Virilization, as a disease, occurs when androgen-induced male characters appear at the wrong time of development, or in the wrong sex, i.e. girls and women. In most cases, this is due to overproduction of androgens because of adrenal hyperplasia. But virilization may indicate other, serious problems, i.e. tumors in the ovaries or adrenal glands.
Hirsutism, (unusually thick, male-pattern growth of hair), accompanied by no other symptoms, or much milder ones than those occurring in virilization is often associated with the polycystic ovarian syndrome (PCOS).
Most cases of virilization  are due to congenital adrenal hyperplasia (CAH). The presentation of adrenal virilism depends on the sex of the afflicted individual and the stage of life when the disease is manifested. A baby girl born with the disease (the more severe, classical form ) displays various degrees of masculinization in the external genitalia (pseudohermaphroditism), sometimes to the extent that her sex is erroneously assigned as male . In the less severe, non-classical form the symptoms may appear some years after birth. Affected girls born with normal external genitalia will show some characteristics of virilization, whereas boys will show early puberty.
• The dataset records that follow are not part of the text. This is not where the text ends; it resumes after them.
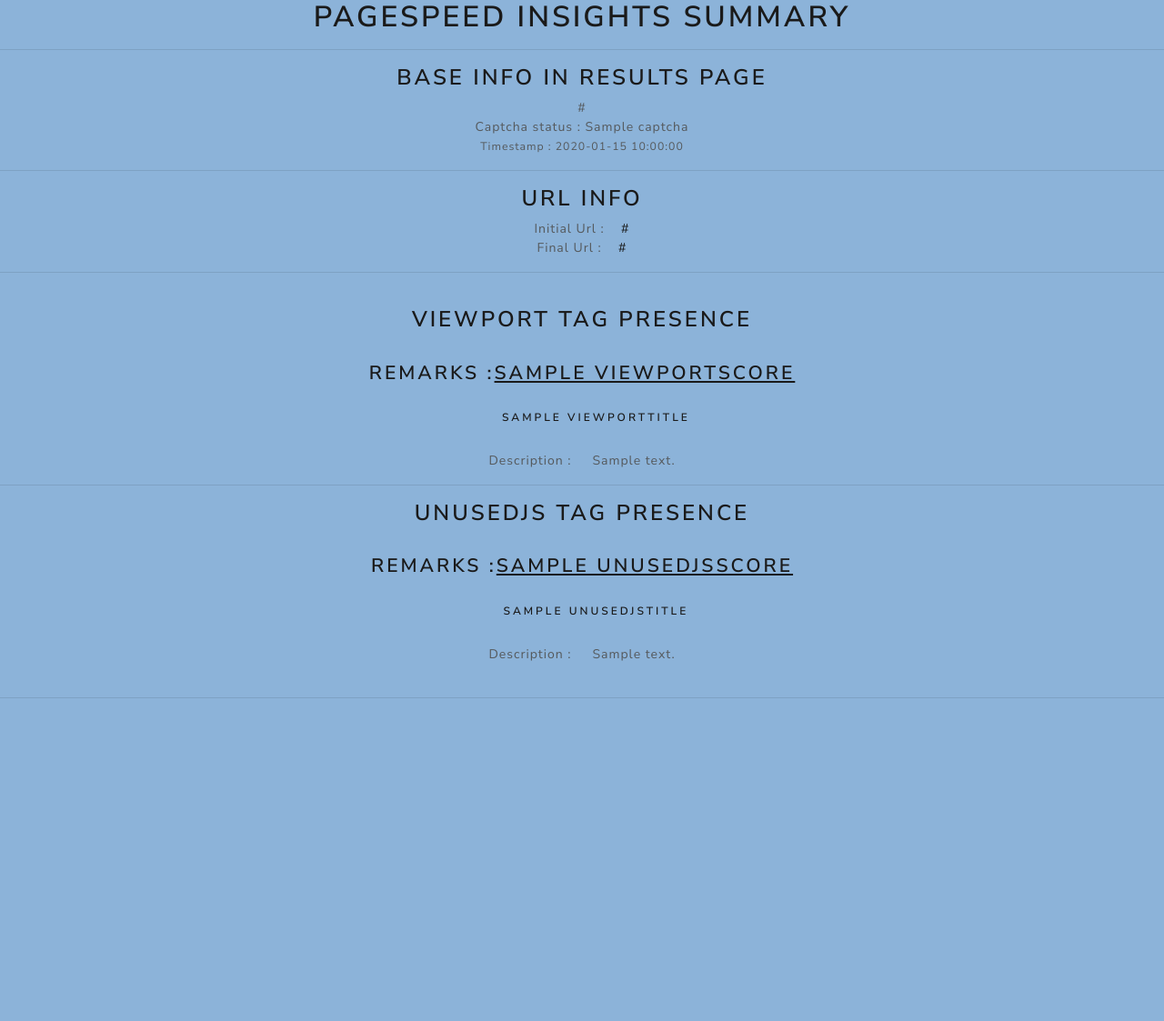
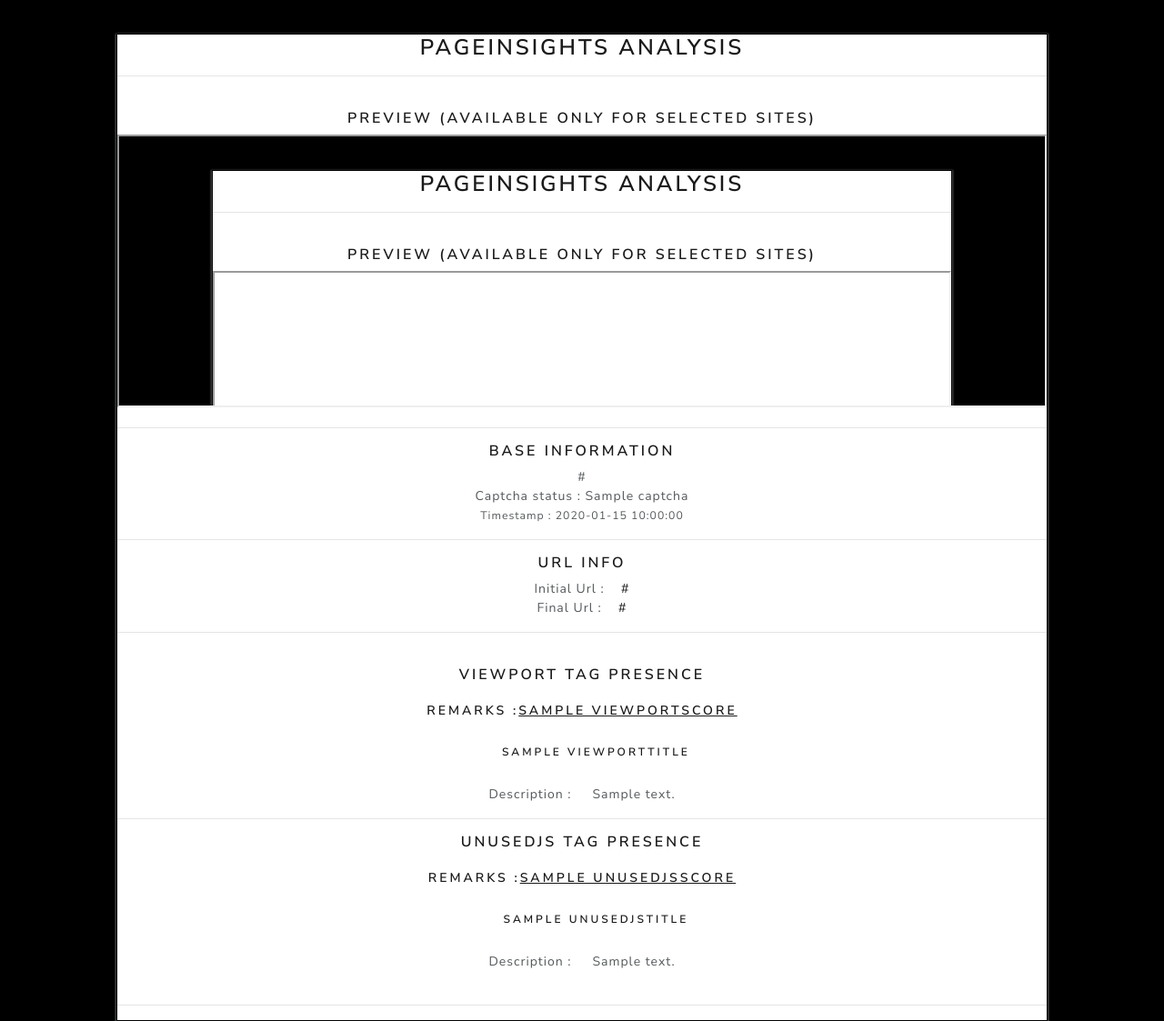
Before and after one commit to Arunkumar483/Python-Project--1-Page-Insights-App, a Flask app: template pyproject/templates/results.html in a window 1280 px wide. Shown: the whole page at 91% size. Before the commit the page ends 768 px from the top, so only its background shows below. Run offline with Flask 2, Linux system fonts and the light colour scheme; the template is opened without the code that fills it: most values are stand-ins (such as "Sample title", 1, 10 or a date in 2020); some libraries are stand-ins or nearby versions.

Commit message:
front end works b/w

```diff
--- a/pyproject/app.py
+++ b/pyproject/app.py
@@ -59,7 +59,7 @@
     unusedjsdescription=unusedjsdetails["description"]
     analyzedurl=data["id"]
 
-    return render_template('results.html',data=data,captcha=captcha,timestamp=timestamp,lighthouseResult=lighthouseResult,analyzedurl=analyzedurl,viewportid=viewportid,viewportdetails=viewportdetails,viewportscore=viewportscore,viewportdescription=viewportdescription,viewporttitle=viewporttitle,unusedjsid=unusedjsid,unusedjsdetails=unusedjsdetails,unusedjsscore=unusedjsscore,unusedjsdescription=unusedjsdescription,unusedjstitle=unusedjstitle)
+    return render_template('results.html',urltobechecked=urltobechecked,data=data,captcha=captcha,timestamp=timestamp,lighthouseResult=lighthouseResult,analyzedurl=analyzedurl,viewportid=viewportid,viewportdetails=viewportdetails,viewportscore=viewportscore,viewportdescription=viewportdescription,viewporttitle=viewporttitle,unusedjsid=unusedjsid,unusedjsdetails=unusedjsdetails,unusedjsscore=unusedjsscore,unusedjsdescription=unusedjsdescription,unusedjstitle=unusedjstitle)
 
 
 
--- a/pyproject/templates/index.html
+++ b/pyproject/templates/index.html
@@ -12,6 +12,7 @@
 </head>
 <body>
     <div class="wrapper cont">
+        <h3 align="center">Page Performance Analyzer</h3>
         <div class="container-fluid">
             <div class="row">
                 <div class="col-md-12">
@@ -24,10 +25,13 @@
                             <br>
                             <input type="text" name="url" id="url" value="http://" class="form-control">
                         </div>
+                        <div align="left">Sample url:<a href="http://biomotionlog.in">http://biomotionlog.in</a></div>
+
                         <input type="submit" class="btn btn-primary" name="submit" value="Submit">
                         <hr>
 
                     </form>
+
                     <br/>
                 </div>
             </div>
--- a/pyproject/templates/layout.html
+++ b/pyproject/templates/layout.html
@@ -8,7 +8,7 @@
     <!-- <link href="//maxcdn.bootstrapcdn.com/font-awesome/4.6.3/css/font-awesome.min.css" rel="stylesheet" type="text/css"> -->
     <link rel="stylesheet" href="style.css">
     <title>PageInsights</title>
-    <h1 align=center>PAGESPEED INSIGHTS SUMMARY</h1>
+    <!-- <h1 align=center>PAGESPEED INSIGHTS SUMMARY</h1> -->
     <link rel="stylesheet" href="https://stackpath.bootstrapcdn.com/bootswatch/4.5.2/lux/bootstrap.min.css" integrity="sha384-9+PGKSqjRdkeAU7Eu4nkJU8RFaH8ace8HGXnkiKMP9I9Te0GJ4/km3L1Z8tXigpG" crossorigin="anonymous">
     <style type="text/css">
         .wrapper{
@@ -17,7 +17,7 @@
             text-align:center;
         }
         body{
-            background:#8cb3d9;
+            background:black;
             }
         .cont{
             border:1px solid black;
--- a/pyproject/templates/results.html
+++ b/pyproject/templates/results.html
@@ -1,8 +1,19 @@
 {% extends 'layout.html' %}
 {% block content %}
 <hr>
-<div align="center" class="baseinfo">
-    <h3 align="center">BASE INFO in results page</h3>
+<div class="wrapper cont">
+<div align="center" class="previewcont">
+    <h3 align="center"><superscript>Pageinsights Analysis</superscript></h3>
+    <hr>
+    <br>
+    <h5 align="center">Preview (Available only for selected sites)</h5>
+    <iframe src="{{lighthouseResult["finalUrl"]}}" width="100%" height="300"title="preview">
+    </iframe>
+</div>
+
+<hr>
+<div align="center" class="baseinfocont">
+    <h5 align="center">BASE INFORMATION</h5>
     <caption>{{analyzedurl}}</caption>
     <br>
     Captcha status :  {{captcha}}<br>
@@ -10,18 +21,18 @@
     <br>
 </div>
 <hr>
-<div align="center" class="lighthouseResult">
-    <h3>URL INFO</h3>
+<div align="center" class="lighthouseResultcont">
+    <h5>URL INFO</h5>
     Initial Url :&nbsp&nbsp&nbsp&nbsp<a href="{{lighthouseResult["requestedUrl"]}}">{{lighthouseResult["requestedUrl"]}}</a>
     <br>
     Final Url :&nbsp&nbsp&nbsp&nbsp<a href="{{lighthouseResult["finalUrl"]}}">{{lighthouseResult["finalUrl"]}}</a>
     <hr>
     <br>
 </div>
-<div align="center" class="viewportdetails">
-    <h3 align="center">Viewport tag presence<br><br>
+<div align="center" class="viewportdetailscont">
+    <h5 align="center">Viewport tag presence<br><br>
         <small><strong>Remarks :<u>{{viewportscore}}</u></strong></small>
-    </h3>
+    </h5>
     <br>
     <h6 align="center">&nbsp&nbsp&nbsp&nbsp {{viewporttitle}}</h6>
     <br>
@@ -29,9 +40,9 @@
 </div>
 <hr>
 <div align="center" class="unusedjsdetails">
-    <h3 align="center">unusedjs tag presence<br><br>
+    <h5 align="center">unusedjs tag presence<br><br>
         <small><strong>Remarks :<u>{{unusedjsscore}}</u></strong></small>
-    </h3>
+    </h5>
     <br>
     <h6 align="center">&nbsp&nbsp&nbsp&nbsp {{unusedjstitle}}</h6>
     <br>
@@ -41,5 +52,6 @@
 <!-- trials -->
 <!-- {{viewportdetails}} -->
 <hr>
+</div>
 <!--{{data}} -->
 {% endblock content %}
```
The presence of excessive androgenic hormones – such as testosterone - is characteristic of this syndrome, which is as expected for the virilizing effects seen . These hormones speed up growth; stimulate the maturation of bone structures; enlarge the clitoris in girls and the penis in boys, and cause hirsutism and acne. Further symptoms include deeper voice, balding of the head and reddening of the skin, developing stronger muscles, the cessation of periods, and increased sexual drive in women.
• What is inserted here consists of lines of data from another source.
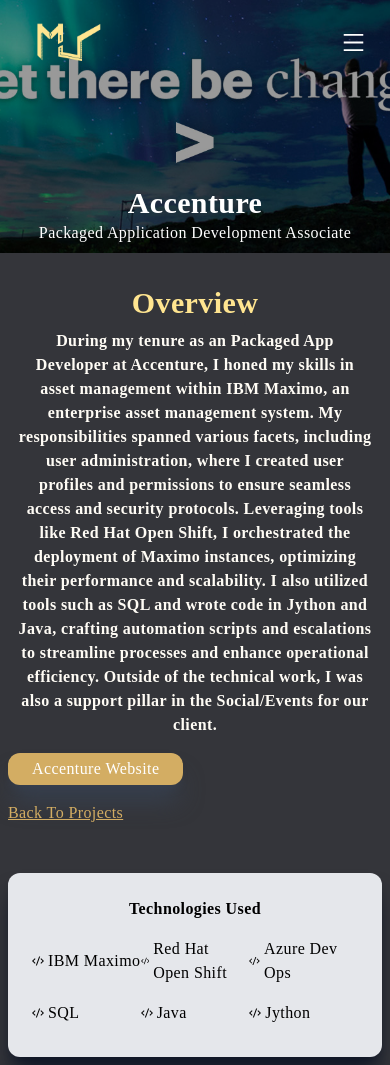
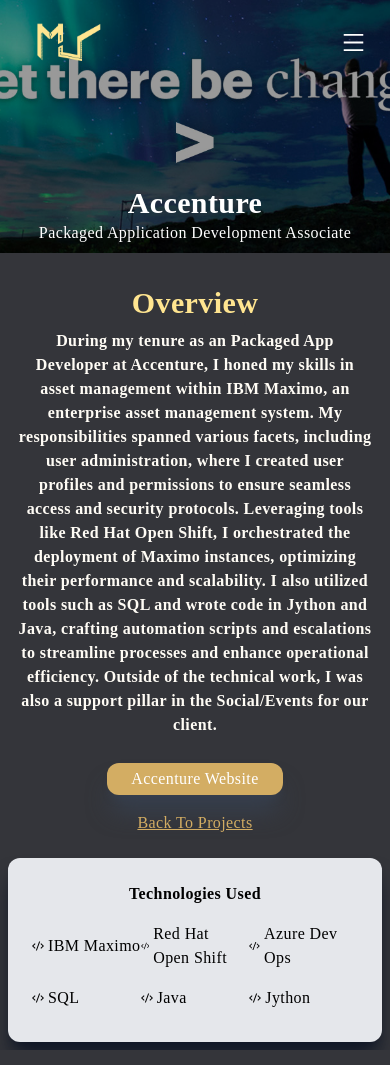
Before and after one commit to MikeSanDev/portfolio-nextjs, a Next.js app: page /accenture in a window 390 px wide. Built offline with nearby package versions, Linux system fonts and the light colour scheme; a web font is replaced by a local one.

Commit message:
more project edits

```diff
--- a/components/Main.tsx
+++ b/components/Main.tsx
@@ -27,7 +27,7 @@ const Main = () => {
             <div className="main_block1 flex flex-col w-1/3 ">
             <h1 className="py-1 main_text text-secondaryColor">
               Michael            </h1>
-               <h1 className="last_name py-1 pl-3 text-secondaryColor">Sanchez</h1>
+              <h1 className="last_name py-1 pl-3 text-secondaryColor">Sanchez</h1>
             </div>
             <div className="main_link_btns space-x-2 flex items-center justify-between pl-6">
               <div
--- a/pages/accenture.tsx
+++ b/pages/accenture.tsx
@@ -39,7 +39,8 @@ const spotify = () => {
             >
             <button className="px-8 py-2 mt-4 mr-8 text-white ">Demo</button>
           </a> */}
-          <div >
+        <div className="back_project_link">
+            <div className="proj_btns">
           <a
             href="https://www.accenture.com/us-en"
             target="_blank"
@@ -49,6 +50,7 @@ const spotify = () => {
               Accenture Website
             </button>
           </a>
+          </div>
             <Link href="/#projects">
               <p className="underline cursor-pointer text-mainColor py-4">
                 Back To Projects
@@ -56,7 +58,7 @@ const spotify = () => {
             </Link>
           </div>
         </div>
-        <div className="bg-gray-200 col-span-4 md:col-span-1 shadow-xl shadow-gray-900 rounded-xl p-4">
+        <div className="bg-gray-200 col-span-4 sm:col-span-2 tech_block md:col-span-1 shadow-xl shadow-gray-900 rounded-xl p-4">
           <div className="p-2">
             <p className="text-center font-bold pb-2 text-secondBg">Technologies Used</p>
             <div className="grid grid-cols-3 md:grid-cols-1">
--- a/pages/chamber.tsx
+++ b/pages/chamber.tsx
@@ -64,7 +64,7 @@ const chamber = () => {
             </Link>
           </div>
         </div>
-        <div className="bg-gray-200 col-span-4 md:col-span-1 shadow-xl shadow-gray-900 rounded-xl p-4">
+        <div className="bg-gray-200 col-span-4 tech_block sm:col-span-2 md:col-span-1 shadow-xl shadow-gray-900 rounded-xl p-4">
           <div className="p-2">
             <p className="text-center font-bold pb-2 text-secondBg ">
               Technologies Used
--- a/pages/kinetic.tsx
+++ b/pages/kinetic.tsx
@@ -66,7 +66,7 @@ const kinetic = () => {
             </Link>
           </div>
         </div>
-        <div className=" bg-gray-200 col-span-4 md:col-span-1 shadow-xl shadow-gray-900 rounded-xl p-4">
+        <div className=" bg-gray-200 col-span-4 sm:col-span-2 tech_block md:col-span-1 shadow-xl shadow-gray-900 rounded-xl p-4">
           <div className="p-2">
             <p className="text-center font-bold pb-2 text-secondBg ">
               Technologies Used
--- a/pages/spotify.tsx
+++ b/pages/spotify.tsx
@@ -15,14 +15,14 @@ const spotify = () => {
           layout="fill"
           />
         <div className="absolute bottom-0 left-0 max-w-[1240px] w-full text-white z-10 p-2 project-header-title">
-          <h2 className="mb-2 py-2 pl-6">Spotify Clone</h2>
-          <p className="mb-2 pb-3 pl-6">React JS | Spotify API | Context API</p>
+          <h2 className="proj_title mb-2 py-2 pl-6">Spotify Clone</h2>
+          <p className="proj_subtext mb-2 pb-3 pl-6">React JS | Spotify API | Context API</p>
         </div>
       </div>
       <div className="max-w-[1240px] mx-auto p-2 grid md:grid-cols-5 gap-8 pt-8">
         <div className="col-span-4 ">
-          <h2 className="text-accentColor mb-2">Overview</h2>
-          <h3 className="text-text_Color">
+          <h2 className="ov_title text-accentColor mb-2">Overview</h2>
+          <h3 className="ov_text text-text_Color">
             I developed a real-time Spotify clone project that included user
             authentication, responsive design, and API usage. The project was
             designed using Material UI and built with the Spotify API to display
@@ -39,6 +39,8 @@ const spotify = () => {
             >
             <button className="px-8 py-2 mt-4 mr-8 text-white ">Demo</button>
           </a> */}
+        <div className="back_project_link">
+            <div className="proj_btns">
           <a
             href="https://github.com/MikeSanDev/Spotify-Clone"
             target="_blank"
@@ -48,7 +50,7 @@ const spotify = () => {
               Code
             </button>
           </a>
-          <div>
+          </div>
             <Link href="/#projects">
               <p className="underline cursor-pointer text-mainColor py-4 back-project-link">
                 Back To Projects
@@ -56,7 +58,7 @@ const spotify = () => {
             </Link>
           </div>
         </div>
-        <div className="bg-gray-200 col-span-4 md:col-span-1 shadow-xl shadow-gray-900 rounded-xl p-4">
+        <div className="bg-gray-200 col-span-4 tech_block tech_block sm:col-span-2 md:col-span-1 shadow-xl shadow-gray-900 rounded-xl p-4">
           <div className="p-2">
             <p className="text-center font-bold pb-2 text-secondBg">Technologies Used</p>
             <div className="grid grid-cols-3 md:grid-cols-1">
--- a/pages/whiteElephant.tsx
+++ b/pages/whiteElephant.tsx
@@ -59,7 +59,7 @@ const whiteElephant = () => {
             </Link>
           </div>
         </div>
-        <div className="bg-gray-200 col-span-4 md:col-span-1 shadow-xl shadow-gray-900 rounded-xl p-4">
+        <div className="bg-gray-200 col-span-4 sm:col-span-2 tech_block md:col-span-1 shadow-xl shadow-gray-900 rounded-xl p-4">
           <div className="p-2">
             <p className="text-center font-bold pb-2 text-secondBg ">
               Technologies Used
--- a/styles/globals.css
+++ b/styles/globals.css
@@ -298,7 +298,11 @@ body::-webkit-scrollbar {
         justify-content: center;
         flex-direction: column;
         align-items: center;
-        padding-top: 20px;
+        margin-top: 10px;
+    }
+
+    .tech_block {
+        margin-top: -25px;
     }
 }
 
```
Some newborn babies present with a version of the disease in which there is a deficiency in maintaining normal salt and water concentrations  . In these patients mineralocorticoid and salt supplementation are necessary; in the past many of these infants have died  .
A diagnosis of virilization needs to differentiate between adrenal and ovarian origins, as well as between hyperplastic states and tumors as sources of the disease. It should be remembered that mild symptoms, or just hirsutism coupled with scanty periods and elevated testosterone levels, may indicate the most frequent condition of androgen excess in women: the polycystic ovary syndrome. This is a complex disease, with a somewhat problematic diagnosis  . The examination of adult women should include ultrasound tests, determination of hormone levels, and biopsy for evaluating histopathological results. The latter is especially important if the symptoms are atypical or develop unusually fast, indicating the presence of ovarian or adrenal tumors   . Exogenously added androgens also have to be considered in the diagnosis.
Finding increased concentrations of adrenal androgens   in the urine verifies adrenal virilism. Results at the high end of the urinary 17-ketosteroid assay can indicate adrenal disease, of which the most common is due to a deficiency of the 21-hydroxylase enzyme  . Conversely, when urinary ketosteroid levels are in the low to normal range, it suggests an ovarian source for the disease . Urinary 17-ketosteroid elevation can also be used to differentiate men with the adrenogenital syndrome from patients with other forms of sexual precocity.
The following androgens are elevated in the urine in adrenal hyperplasia: dehydroepiandrosterone (DHEA), its sulfate (DHEAS), and frequently pregnanetriol. DHEA and DHEAS, together with 17-hydroxyprogesterone, testosterone, and androstenedione may also be in the high range in the plasma.
The suppression of symptoms with exogenous steroid can be used to make the distinction between hyperplasia and autonomous adrenal tumor. Thus, tumors as the source of virilization can be ruled out if dexamethasone suppresses the androgen levels . If no suppression is observed, the adrenal glands and ovaries should be examined by computerized tomography (CT), magnetic resonance imaging (MRI) or ultrasonography, to find a possible tumor. Stimulation by the administration of synthetic adrenocorticotropic hormone (cosyntropin) is expected to raise the 17-hydroxyprogesterone level if adrenal hyperplasia is the source of virilism .